Segment Start: GIVEN DATA
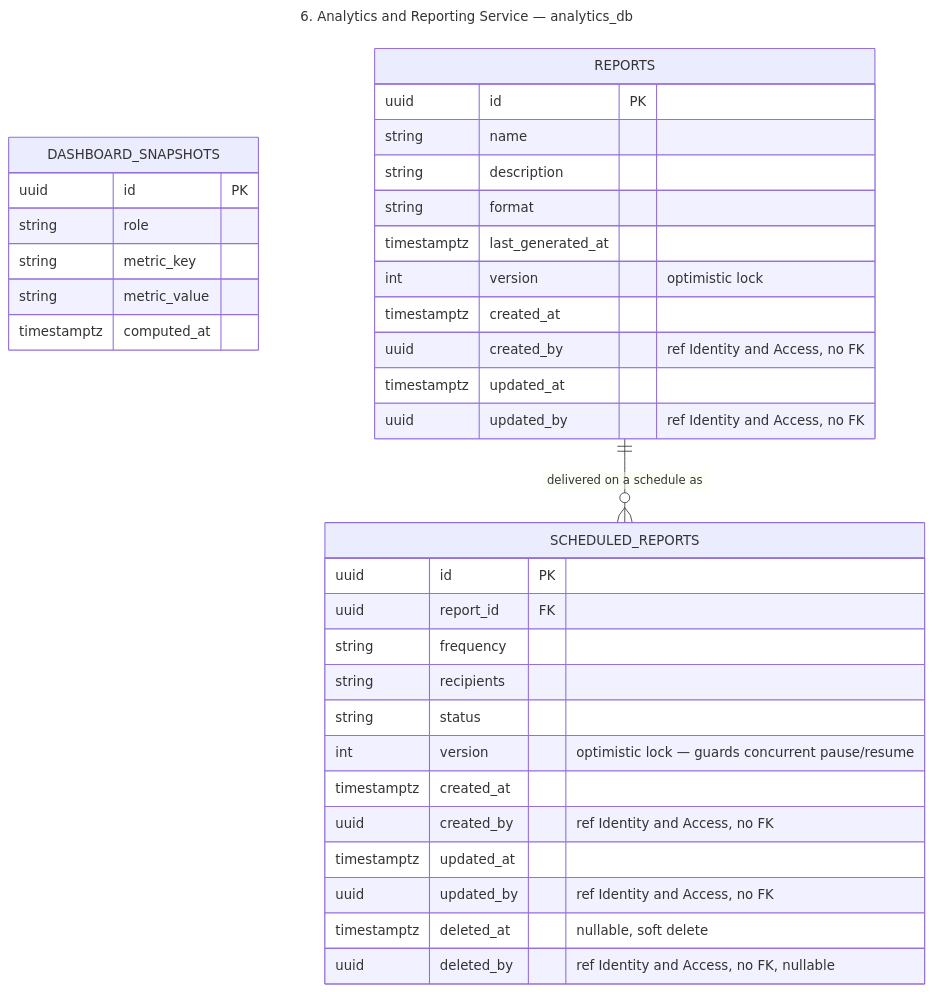
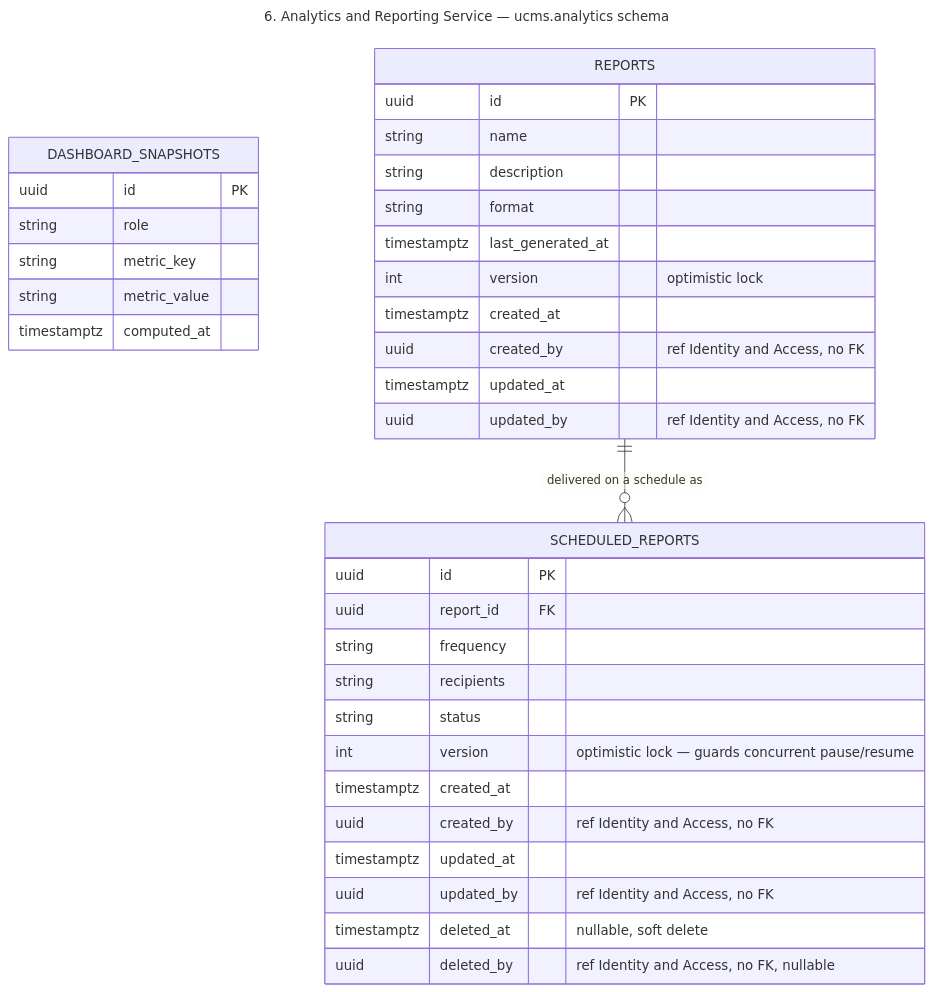
The diagram in docs/architecture/tables-06-analytics-reporting.mmd (ESD-ONE/University-Course-Management-System), drawn with Mermaid before and after one commit. The commit also changed 19 other files, not shown here.

First line of the commit message:
Sync architecture diagrams: schema-per-service, not database-per-service

```diff
--- a/docs/architecture/tables-06-analytics-reporting.mmd
+++ b/docs/architecture/tables-06-analytics-reporting.mmd
@@ -1,39 +1,39 @@
 ---
-title: 6. Analytics and Reporting Service — analytics_db
+title: 6. Analytics and Reporting Service — ucms.analytics schema
 ---
 erDiagram
     DASHBOARD_SNAPSHOTS {
         uuid id PK
         string role
         string metric_key
         string metric_value
         timestamptz computed_at
     }
     REPORTS {
         uuid id PK
         string name
         string description
         string format
         timestamptz last_generated_at
         int version "optimistic lock"
         timestamptz created_at
         uuid created_by "ref Identity and Access, no FK"
         timestamptz updated_at
         uuid updated_by "ref Identity and Access, no FK"
     }
     SCHEDULED_REPORTS {
         uuid id PK
         uuid report_id FK
         string frequency
         string recipients
         string status
         int version "optimistic lock — guards concurrent pause/resume"
         timestamptz created_at
         uuid created_by "ref Identity and Access, no FK"
         timestamptz updated_at
         uuid updated_by "ref Identity and Access, no FK"
         timestamptz deleted_at "nullable, soft delete"
         uuid deleted_by "ref Identity and Access, no FK, nullable"
     }
 
     REPORTS ||--o{ SCHEDULED_REPORTS : "delivered on a schedule as"
```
Segment End: GIVEN DATA
• YOUR TASK
What comes back should match the records exactly, minus any pictures.

• SOLUTION
The diagram in docs/architecture/tables-06-analytics-reporting.mmd (ESD-ONE/University-Course-Management-System), drawn with Mermaid before and after one commit. The commit also changed 19 other files, not shown here.

First line of the commit message:
Sync architecture diagrams: schema-per-service, not database-per-service

```diff
--- a/docs/architecture/tables-06-analytics-reporting.mmd
+++ b/docs/architecture/tables-06-analytics-reporting.mmd
@@ -1,39 +1,39 @@
 ---
-title: 6. Analytics and Reporting Service — analytics_db
+title: 6. Analytics and Reporting Service — ucms.analytics schema
 ---
 erDiagram
     DASHBOARD_SNAPSHOTS {
         uuid id PK
         string role
         string metric_key
         string metric_value
         timestamptz computed_at
     }
     REPORTS {
         uuid id PK
         string name
         string description
         string format
         timestamptz last_generated_at
         int version "optimistic lock"
         timestamptz created_at
         uuid created_by "ref Identity and Access, no FK"
         timestamptz updated_at
         uuid updated_by "ref Identity and Access, no FK"
     }
     SCHEDULED_REPORTS {
         uuid id PK
         uuid report_id FK
         string frequency
         string recipients
         string status
         int version "optimistic lock — guards concurrent pause/resume"
         timestamptz created_at
         uuid created_by "ref Identity and Access, no FK"
         timestamptz updated_at
         uuid updated_by "ref Identity and Access, no FK"
         timestamptz deleted_at "nullable, soft delete"
         uuid deleted_by "ref Identity and Access, no FK, nullable"
     }
 
     REPORTS ||--o{ SCHEDULED_REPORTS : "delivered on a schedule as"
```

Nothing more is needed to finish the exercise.